The Art of Photography 
Text and images Copyright © 1998 - 2000 John A. Lind


Photography is both an "art" and a "science."  The "science" concerns itself with the technical aspects of light, camera bodies, shutters, lenses and films.  Understanding the "science" is essential to good photography, but will not result in good photographs by itself.  It is only part of the knowledge required.  The other half is the "art" which applies the "science" to create something aesthetically pleasing to the eye and interesting to the viewer.  Over time a classic set of guidelines has developed describing compositional elements found in what are considered superb photographs; ones that are pleasing to the eye and hold the viewer's interest.  I use the term "guidelines" as they are not absolute, nor do all apply to every photograph.  Knowing which ones to use alone or in combination, and when to break one of them cannot be easily taught, but requires experience finding what works for a specific subject, venue, and what the photograph is intended to portray.  One cannot learn and master it first, and then take photographs.  It requires practice, experimentation and study of what looks good and what doesn't afterwards.  Intertwined in this are references to elements of the "science" as this covers its application.

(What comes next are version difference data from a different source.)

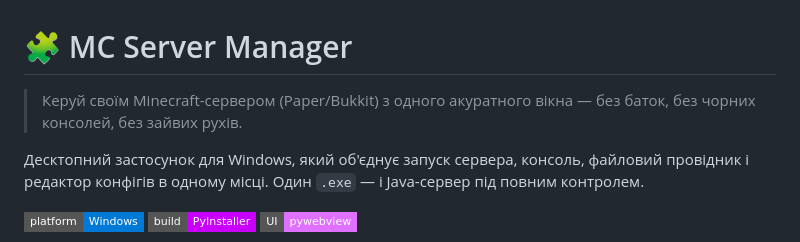
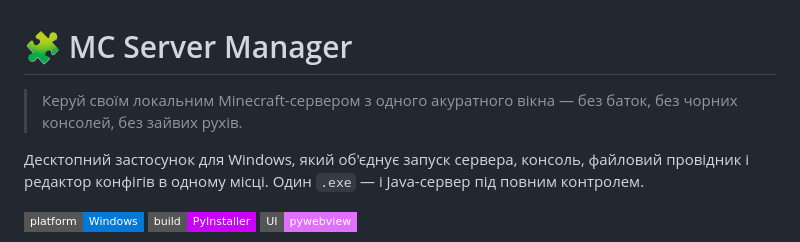
Before and after one commit to FlariethX/MC-Server-Manager, a Markdown page: README.md, the part around one of its changes. Drawn GitHub-style; badges without logos.

```diff
--- a/README.md
+++ b/README.md
@@ -1,6 +1,6 @@
 # 🧩 MC Server Manager
 
-> Керуй своїм Minecraft-сервером (Paper/Bukkit) з одного акуратного вікна — без баток, без чорних консолей, без зайвих рухів.
+> Керуй своїм локальним Minecraft-сервером з одного акуратного вікна — без баток, без чорних консолей, без зайвих рухів.
 
 Десктопний застосунок для Windows, який об'єднує запуск сервера, консоль, файловий провідник і редактор конфігів в одному місці. Один `.exe` — і Java-сервер під повним контролем.
 
```
Also changed, not shown: other parts of README.md (+10 -0 lines).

WARNING:  Study and practice at the photographic art will result in never viewing the world around you the same way again.  You will be forever changed!  So will your photographs.